In my last post, I wrote about how a party might authenticate a Facebook direct message or other text-based electronic communication. That post focused on how the proponent of the evidence might establish who wrote the message, i.e., authorship. But what if a party wants to introduce a photograph that was posted on a social media platform? The concept of authorship doesn’t really apply, and in the age of Photoshop and AI-generated images, courts may have serious concerns about the accuracy of online images.
Two weeks ago, I wrote about the foundational requirements for introducing a defendant’s medical records in a DWI trial. Soon after I posted, a reader asked whether introducing those records through an affidavit from a records custodian violates a defendant’s Sixth Amendment right to confront witnesses against him or her. My answer is, generally speaking, no.

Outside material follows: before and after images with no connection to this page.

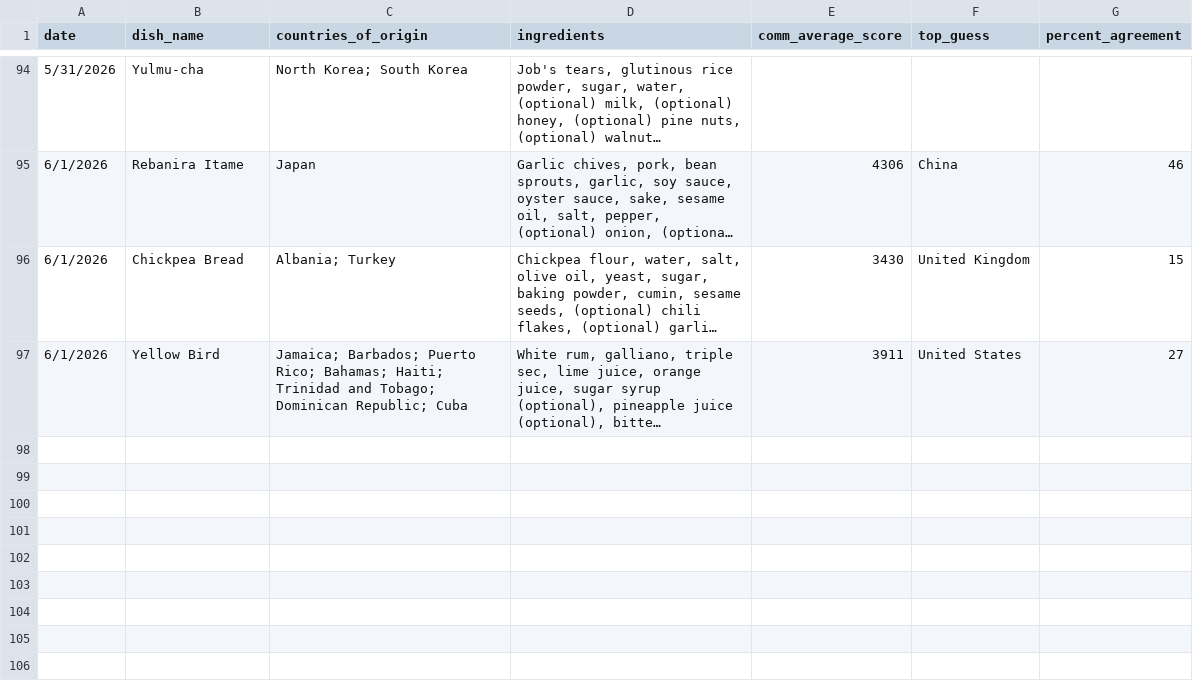
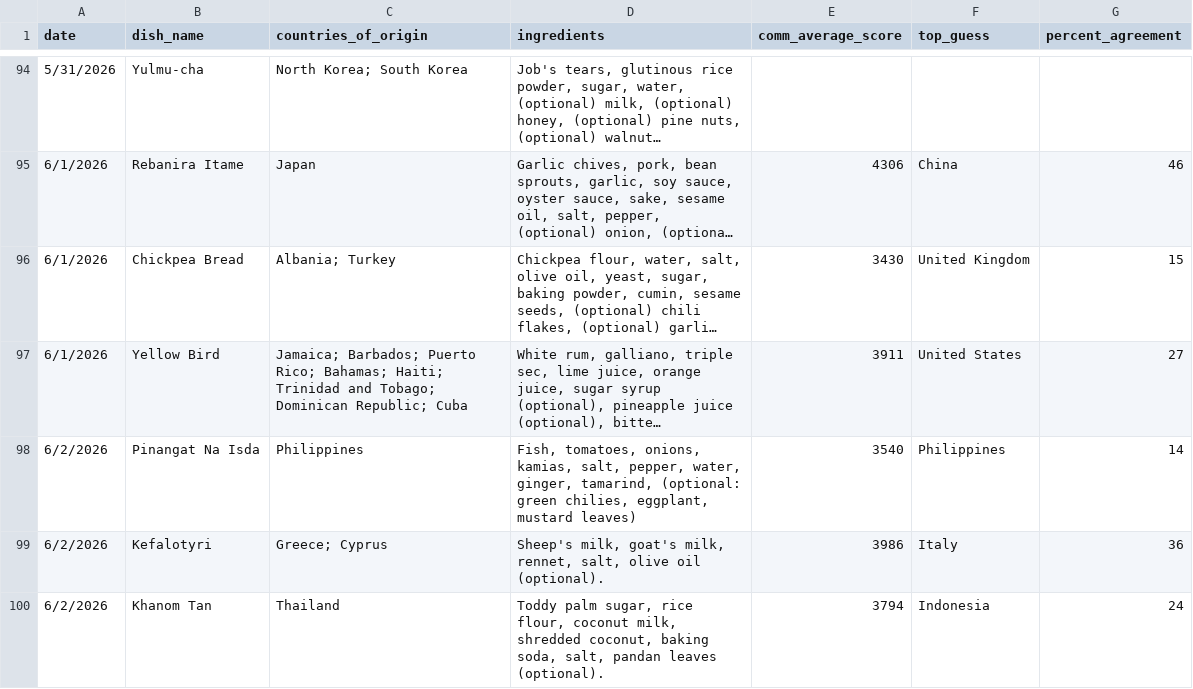
Before and after one commit to rhemmati101/foodguessr-guessr, a CSV file: data/daily_data.csv, drawn as a sheet; only a part is shown, gaps mark what is left out; long unchanged cells end in …; the diff names each change by its address in the sheet, - before the commit and + after, or states it on an @@ line.

Commit message:
more data, plus slightly less noisy geo info provided

```diff
--- a/data/daily_data.csv
+++ b/data/daily_data.csv
+row 98: 6/2/2026 | Pinangat Na Isda | Philippines | Fish, tomatoes, onions, kamias, salt, pepper, water, ginger, tamarind, (optional: green chilies, eggplant, mustard leaves) | 3540 | Philippines | 14
+row 99: 6/2/2026 | Kefalotyri | Greece; Cyprus | Sheep's milk, goat's milk, rennet, salt, olive oil (optional). | 3986 | Italy | 36
+row 100: 6/2/2026 | Khanom Tan | Thailand | Toddy palm sugar, rice flour, coconut milk, shredded coconut, baking soda, salt, pandan leaves (optional). | 3794 | Indonesia | 24
```
Also changed, not shown: 4 other files.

Suppose that a defendant is charged with possessing fentanyl with the intent to sell it. The state’s evidence includes a Facebook direct message, purportedly from the defendant to an informant, saying “just got some China Girl, you want any?” An officer took a photograph of the direct message as it appeared on the informant’s smartphone, and everyone is satisfied that the photograph fairly and accurately depicts the message. But the defendant objects to the introduction of the message on the grounds that there’s no way to be sure that he wrote it. How might the state respond?
The Confrontation Clause of the Sixth Amendment generally guarantees a criminal defendant the right to confront and cross-examine his accusers in person. If a witness was available for an earlier trial or other proceeding and the defendant had an opportunity and motive to cross-examine the witness there, the witness testimony from the earlier proceeding may be admitted at a later criminal trial without offending the Confrontation Clause if the witness is unavailable at the time of trial. We have known for some time that this “prior opportunity for cross-examination” can be met at various stages of a criminal proceeding. See State v. Rollins, 226 N.C. App. 129 (2013) (testimony from plea hearing provided prior opportunity for cross); State v. Ross, 216 N.C. App. 337 (2011) (same for testimony at probable cause hearing); State v. Ramirez, (2003) (same for testimony at bond hearing, although the case was decided under hearsay rules and not expressly as a confrontation issue); State v. Chandler, 324 N.C. 172 (1989) (same for testimony from a prior trial); State v. Giles, 83 N.C. App. 487 (1986) (same for testimony from a juvenile transfer hearing). In all those cases, though, the defendant was present at the earlier proceeding, was represented by counsel, and the earlier proceedings could naturally be viewed as a part of the underlying criminal case. In State v. Joyner, 2022-NCCOA-525, ___ N.C. App. ___ (2022), the Court of Appeals expands the concept of prior opportunity to cross to a civil hearing where the defendant did not attend the hearing and was not entitled to counsel. Read on for the details.